Saturday, December 17, 2005
I Woz Ere
Our central heating is run on 'fioul'. The tanker driver that delivers the 'fioul' gives us a large colour calender around Christmas time to thank us for our loyalty. The calender normally features scenes of France, and this year's is no exception. It is called: 'Paysages de France'. This evening I got it out of the cardboard wrapper and hung it on the wall, then stood back and admired the scene of Paris on the cover.

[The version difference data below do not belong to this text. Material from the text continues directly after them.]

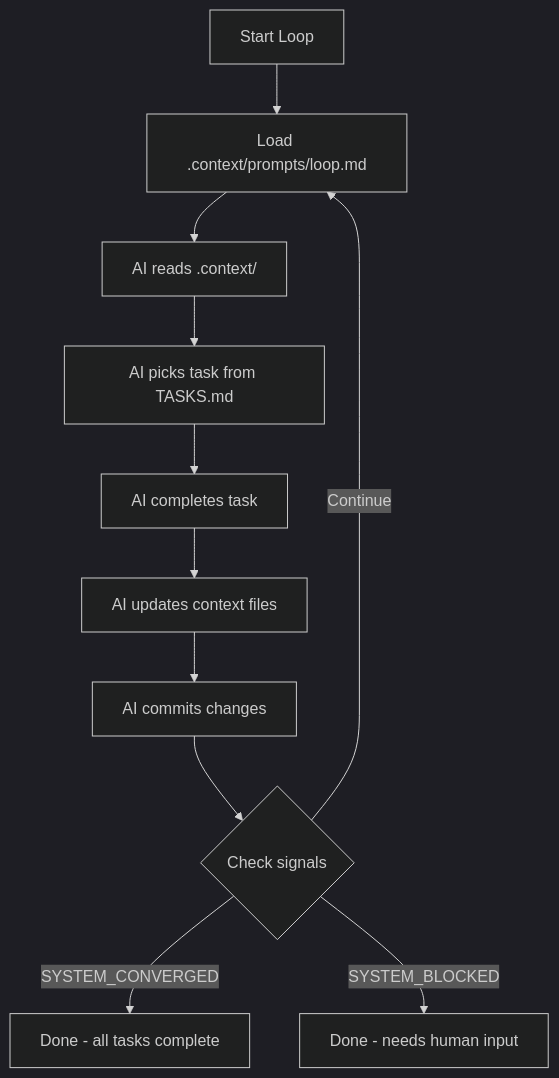
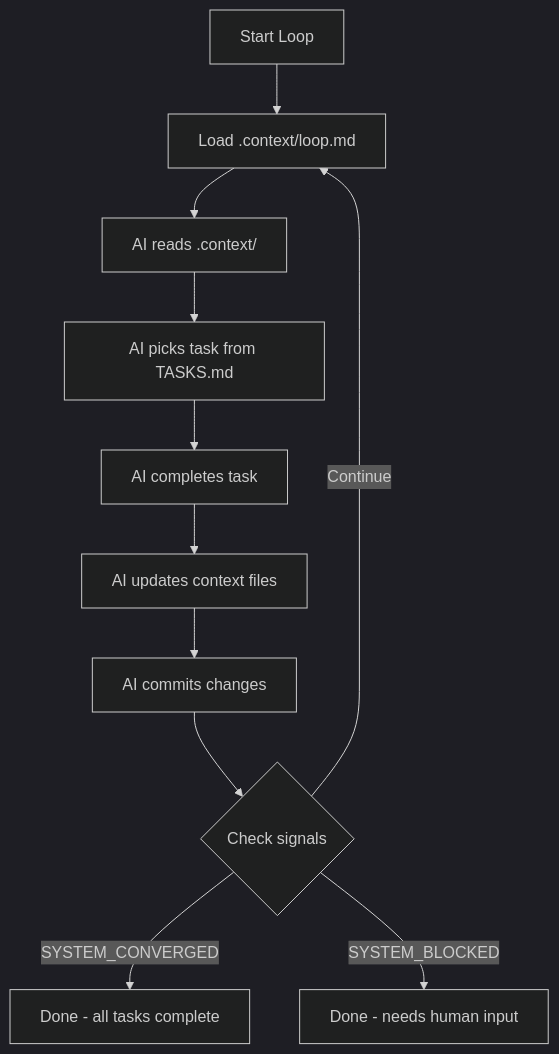
One commit to ActiveMemory/ctx changed the diagram in docs/operations/autonomous-loop.md. Above: the diagram before and after it, drawn with Mermaid (dark theme). The commit also changed other lines of this file and 67 other files, not shown here.

````diff
--- a/docs/operations/autonomous-loop.md
+++ b/docs/operations/autonomous-loop.md
@@ -36,13 +36,13 @@
 ```mermaid
 graph TD
-    A[Start Loop] --> B[Load .context/prompts/loop.md]
+    A[Start Loop] --> B[Load .context/loop.md]
     B --> C[AI reads .context/]
     C --> D[AI picks task from TASKS.md]
     D --> E[AI completes task]
     E --> F[AI updates context files]
     F --> G[AI commits changes]
     G --> H{Check signals}
     H -->|SYSTEM_CONVERGED| I[Done - all tasks complete]
     H -->|SYSTEM_BLOCKED| J[Done - needs human input]
     H -->|Continue| B
 ```
````
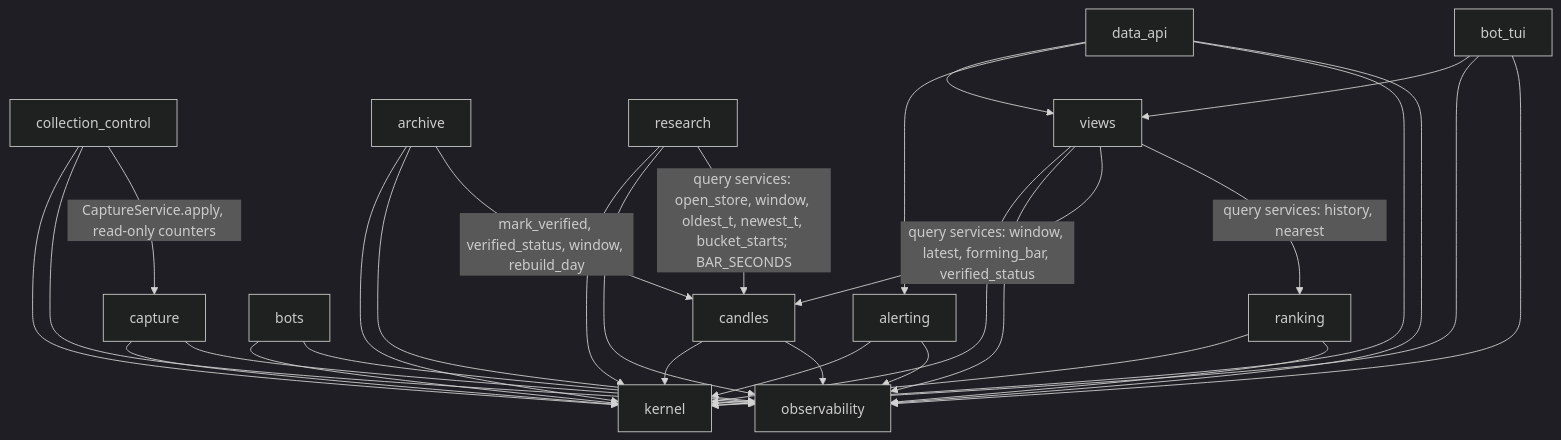
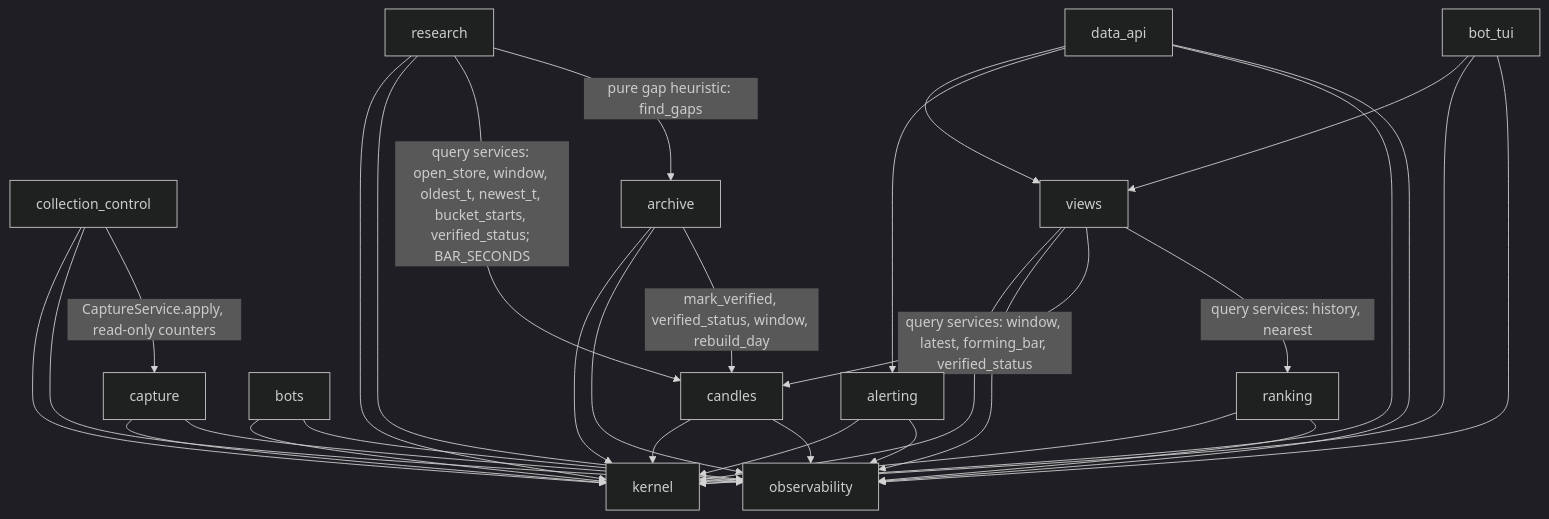
One commit to JeppeOEM/nautilus_trader_fork changed the second of 3 diagrams in _bmad-output/planning-artifacts/architecture/architecture-ddd-platform-2026-09-21/ARCHITECTURE-SPINE.md. Above: the diagram before and after it, drawn with Mermaid (dark theme). The commit also changed other lines of this file and 29 other files, not shown here.

````diff
--- a/_bmad-output/planning-artifacts/architecture/architecture-ddd-platform-2026-09-21/ARCHITECTURE-SPINE.md
+++ b/_bmad-output/planning-artifacts/architecture/architecture-ddd-platform-2026-09-21/ARCHITECTURE-SPINE.md
@@ -170,35 +170,36 @@
 ```mermaid
 graph TD
     OBS[observability]
     K[kernel]
     CAP[capture] --> K
     CAP --> OBS
     CC[collection_control] --> K
     CC --> OBS
     CC -->|CaptureService.apply, read-only counters| CAP
     ARC[archive] --> K
     ARC --> OBS
     ARC -->|mark_verified, verified_status, window, rebuild_day| CAN[candles]
     CAN --> K
     CAN --> OBS
     RK[ranking] --> K
     RK --> OBS
     B[bots] --> K
     B --> OBS
     AL[alerting] --> K
     AL --> OBS
     RS[research] --> K
     RS --> OBS
-    RS -->|query services: open_store, window, oldest_t, newest_t, bucket_starts; BAR_SECONDS| CAN
+    RS -->|query services: open_store, window, oldest_t, newest_t, bucket_starts, verified_status; BAR_SECONDS| CAN
+    RS -->|pure gap heuristic: find_gaps| ARC
     V[views] --> K
     V --> OBS
     V -->|query services: window, latest, forming_bar, verified_status| CAN
     V -->|query services: history, nearest| RK
     API[data_api] --> V
     API --> AL
     API --> K
     API --> OBS
     TUI[bot_tui] --> V
     TUI --> K
     TUI --> OBS
 ```
````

It didn't take me long to notice something rather disturbing about this scene looking down a Montparnasse sidestreet to the glittering lights of Paris below. The large white wall of one of the prominent buildings in the photograph had been tagged by a graffiti artist in large black indelible letters. So is that it then? Is it no longer possible to take an atmospheric photograph of Paris without some hip-hopper getting there first and signing it for you?
On the other hand, I guess you might point to the advertising hoardings everywhere and I'd have to agree that if a large corporation has the right to express themselves on the side of a building (just because they can afford to), then why shouldn't a youth with a spray can and something to say (even if he can't afford to pay for space). Even better if the graffiti is as intelligent as the celebrated Miss Tic's.
I mentioned before that Parisians have been fighting back against advertisers and corporations by spraying their replies onto advertising hoardings. A week or so ago, three protestors did a non-covert defacement of a new set of adverts which feature an old lady diving for the crotch of a young man in a yellow leotard who appears to be trying to flee her advances. As you can imagine, it is a sort of brain poison. The protesters with spray cans were backed by fifty or so vociferous supporters. The idea was that the sprayers would be arrested and thereby raise more media attention. The police, however, having grown so used to graffiti on the streets of Paris, simply let them go, even though the protestors waved their identity cards at them.